This example illustrates that, contrary to popular opinion, training may not be the best remedy for poor performance. If fact, any request for training, other than skills and ability enhancement, should be seen as an indication of a potential process flaw.
Rather than provide how-to training, businesses should use their resources to identify dysfunctions in their business systems and address them. Flawed processes should be redesigned and made simpler, more intuitive and foolproof. Much can be gained by building systems and processes that make it difficult for people to do the wrong thing. As a general rule, if people need to think to make a mistake, fewer mistakes will be made.
For example, using leaded petrol in an unleaded engine can damage the expensive catalytic converter. However, when countries started to switch to unleaded fuel 50 years ago, drivers practically never made this expensive mistake.
This had little to do with warnings labels and everything to do with the design of the petrol tank inlet – in the new unleaded cars it was made smaller so the nozzle for leaded fuel wouldn’t fit. The design of the system forced people to do the right thing.
Designers of automatic teller machines (ATMs) followed the same philosophy, creating one of the few computer systems which, even back in 1980s, could be operated without training.
Similarly, manufacturers of consumer electronics have long stopped relying on user guides. They know that customers use the Standard Crabb Method – “don’t worry about the instructions, plug the sucker in and get it going”.
How can you take advantage of this type of thinking in your business?
To begin with, stop regarding task and procedure related training as something normal or acceptable. Quite the opposite, all business processes ought to be designed in such a way that they don’t need such training.
But, can this actually be done? With a bit of lateral thinking you will be surprised how easy it can be.
Some years ago, when helping a retailer who operated over 500 stores with stock management, I noticed that they purchased handheld computers for stocktakes. However, they didn’t intend to implement them until the next year, because their staff required training. I made a bold statement that this was not the right solution, asking “how could we change the process to make training unnecessary?”
The result: the units were deployed the next week rather than a year later. We replaced the need for training with a two-sided A4 comic story, with the device drawn at the centre, explaining every feature and how to use it. It was that simple.
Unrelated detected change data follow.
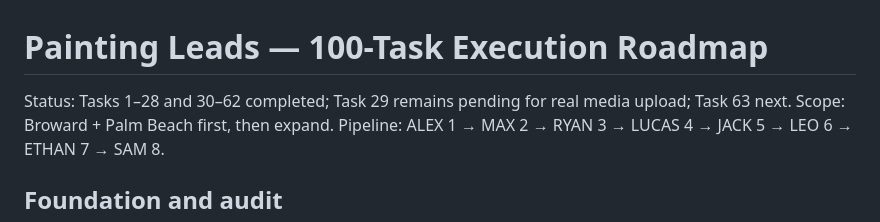
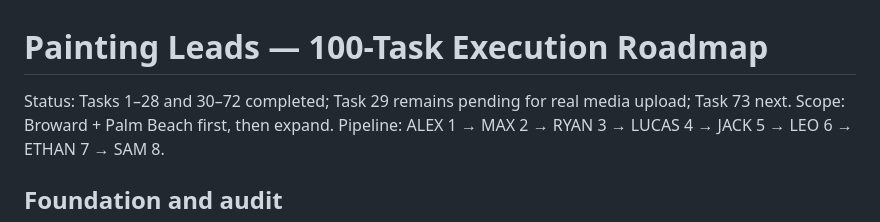
Before and after one commit to k924hjhhhh-spec/Pating-leads-project, a Markdown page: docs/PAINTING_LEADS_100_TASKS.md, the part around one of its changes. Drawn GitHub-style.

```diff
--- a/docs/PAINTING_LEADS_100_TASKS.md
+++ b/docs/PAINTING_LEADS_100_TASKS.md
@@ -1,6 +1,6 @@
 # Painting Leads — 100-Task Execution Roadmap
 
-Status: Tasks 1–28 and 30–62 completed; Task 29 remains pending for real media upload; Task 63 next.
+Status: Tasks 1–28 and 30–72 completed; Task 29 remains pending for real media upload; Task 73 next.
 Scope: Broward + Palm Beach first, then expand. Pipeline: ALEX 1 → MAX 2 → RYAN 3 → LUCAS 4 → JACK 5 → LEO 6 → ETHAN 7 → SAM 8.
 
 ## Foundation and audit
```
Also changed, not shown: other parts of docs/PAINTING_LEADS_100_TASKS.md (+10 -10 lines).
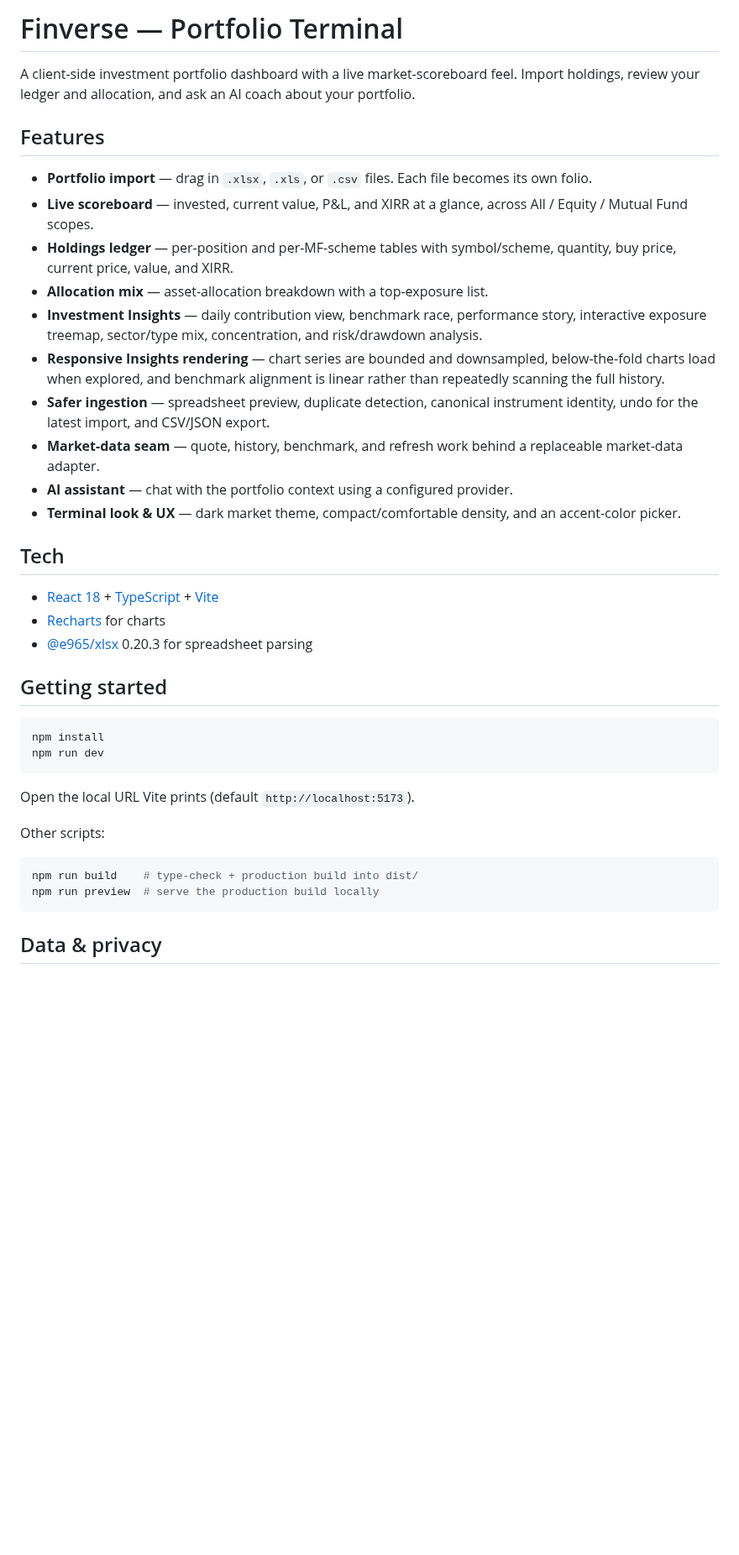
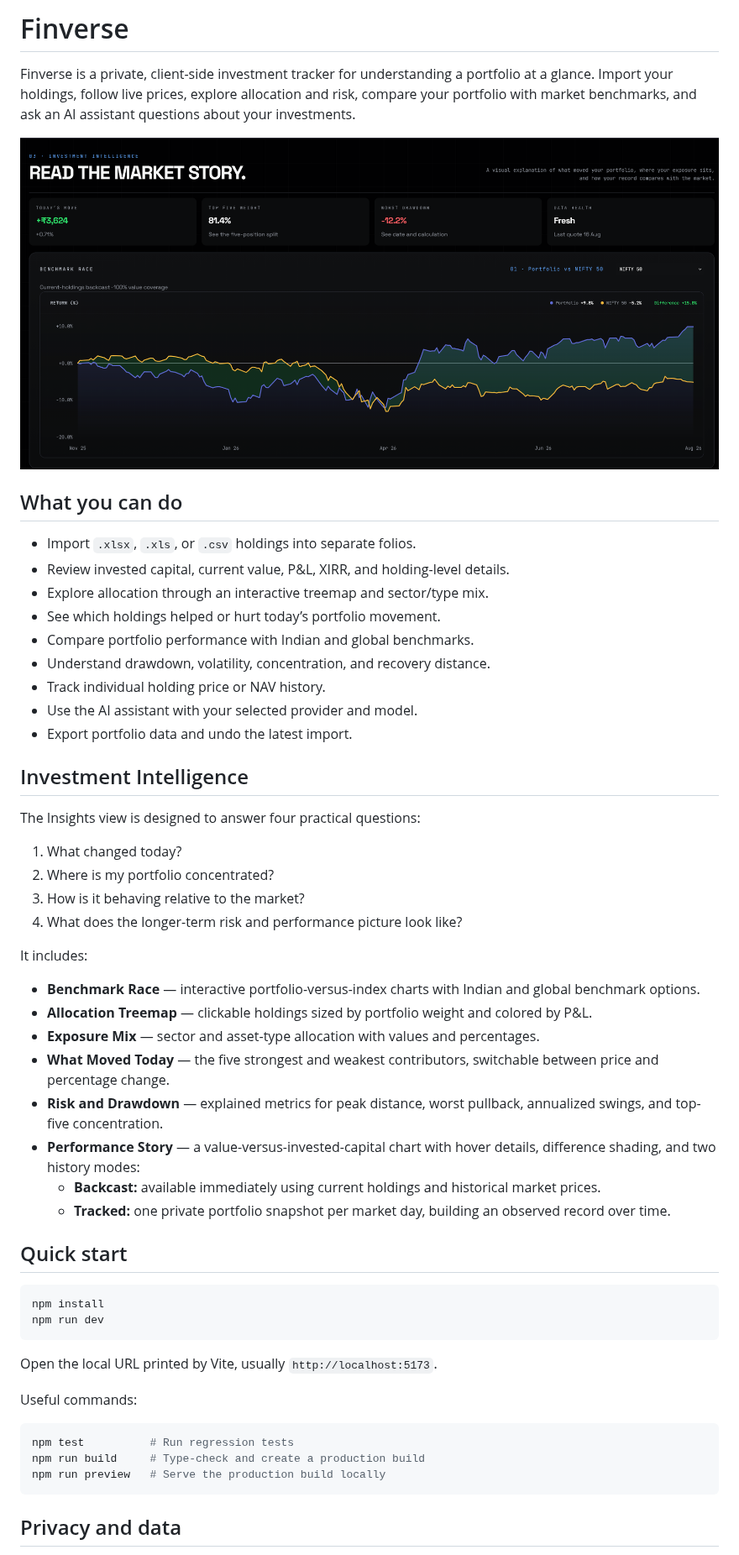
Before and after one commit to AY-Karma/Finverse, a Markdown page: README.md, the part around one of its changes. Shown at 84% size. GitHub-like rendering; pictures changed too: docs/pr-assets/investment-intelligence.png (added); blank space fills up the shorter version.

Commit message:
docs: simplify README and showcase insights

````diff
--- a/README.md
+++ b/README.md
@@ -1,41 +1,57 @@
-# Finverse — Portfolio Terminal
+# Finverse
 
-A client-side investment portfolio dashboard with a live market-scoreboard feel. Import holdings, review your ledger and allocation, and ask an AI coach about your portfolio.
+Finverse is a private, client-side investment tracker for understanding a portfolio at a glance. Import your holdings, follow live prices, explore allocation and risk, compare your portfolio with market benchmarks, and ask an AI assistant questions about your investments.
 
-## Features
+![Finverse Investment Intelligence](docs/pr-assets/investment-intelligence.png)
 
-- **Portfolio import** — drag in `.xlsx`, `.xls`, or `.csv` files. Each file becomes its own folio.
-- **Live scoreboard** — invested, current value, P&L, and XIRR at a glance, across All / Equity / Mutual Fund scopes.
-- **Holdings ledger** — per-position and per-MF-scheme tables with symbol/scheme, quantity, buy price, current price, value, and XIRR.
-- **Allocation mix** — asset-allocation breakdown with a top-exposure list.
-- **Investment Insights** — daily contribution view, benchmark race, performance story, interactive exposure treemap, sector/type mix, concentration, and risk/drawdown analysis.
-- **Responsive Insights rendering** — chart series are bounded and downsampled, below-the-fold charts load when explored, and benchmark alignment is linear rather than repeatedly scanning the full history.
-- **Safer ingestion** — spreadsheet preview, duplicate detection, canonical instrument identity, undo for the latest import, and CSV/JSON export.
-- **Market-data seam** — quote, history, benchmark, and refresh work behind a replaceable market-data adapter.
-- **AI assistant** — chat with the portfolio context using a configured provider.
-- **Terminal look & UX** — dark market theme, compact/comfortable density, and an accent-color picker.
+## What you can do
 
-## Tech
+- Import `.xlsx`, `.xls`, or `.csv` holdings into separate folios.
+- Review invested capital, current value, P&L, XIRR, and holding-level details.
+- Explore allocation through an interactive treemap and sector/type mix.
+- See which holdings helped or hurt today’s portfolio movement.
+- Compare portfolio performance with Indian and global benchmarks.
+- Understand drawdown, volatility, concentration, and recovery distance.
+- Track individual holding price or NAV history.
+- Use the AI assistant with your selected provider and model.
+- Export portfolio data and undo the latest import.
 
-- [React 18](https://react.dev) + [TypeScript](https://www.typescriptlang.org/) + [Vite](https://vite.dev)
-- [Recharts](https://recharts.org) for charts
-- [@e965/xlsx](https://github.com/e965/sheetjs-npm-publisher) 0.20.3 for spreadsheet parsing
+## Investment Intelligence
 
-## Getting started
+The Insights view is designed to answer four practical questions:
+
+1. What changed today?
+2. Where is my portfolio concentrated?
+3. How is it behaving relative to the market?
+4. What does the longer-term risk and performance picture look like?
+
+It includes:
+
+- **Benchmark Race** — interactive portfolio-versus-index charts with Indian and global benchmark options.
+- **Allocation Treemap** — clickable holdings sized by portfolio weight and colored by P&L.
+- **Exposure Mix** — sector and asset-type allocation with values and percentages.
+- **What Moved Today** — the five strongest and weakest contributors, switchable between price and percentage change.
+- **Risk and Drawdown** — explained metrics for peak distance, worst pullback, annualized swings, and top-five concentration.
+- **Performance Story** — a value-versus-invested-capital chart with hover details, difference shading, and two history modes:
+  - **Backcast:** available immediately using current holdings and historical market prices.
+  - **Tracked:** one private portfolio snapshot per market day, building an observed record over time.
+
+## Quick start
 
 ```bash
 npm install
 npm run dev
 ```
 
-Open the local URL Vite prints (default `http://localhost:5173`).
+Open the local URL printed by Vite, usually `http://localhost:5173`.
 
-Other scripts:
+Useful commands:
 
 ```bash
-npm run build    # type-check + production build into dist/
-npm run preview  # serve the production build locally
+npm test          # Run regression tests
+npm run build     # Type-check and create a production build
+npm run preview   # Serve the production build locally
 ```
 
-## Data & privacy
+## Privacy and data
 
````
Also changed, not shown: other parts of README.md (+15 -19 lines).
Once your organisation embraces the idea of designing foolproof and intuitive business systems, you can expect the following business benefits:
- Customer service will improve as staff will know what to do, without asking around.
- Customer service will improve because staff will make fewer errors.
- The cost of training in terms of money and time will be reduced.
- The cost associated with staff turnover will also be reduced.
- Management dependency on staff members remaining in their jobs will be reduced.
- The cost of fixing errors and redoing failed tasks will be reduced.
- Retraining will be reduced for employees moved to other tasks and later returned to their original jobs.
- There will be less need to prepare and maintain training manuals.
- The proliferation of intuitive systems will transform training departments within organisations. Their role will either diminish or they will shift their focus to skills and abilities training.
For all the above reasons, as counterintuitive as it may first appear, if you want to make your business more efficient, make an effort not to train your staff. Create systems that make it unnecessary.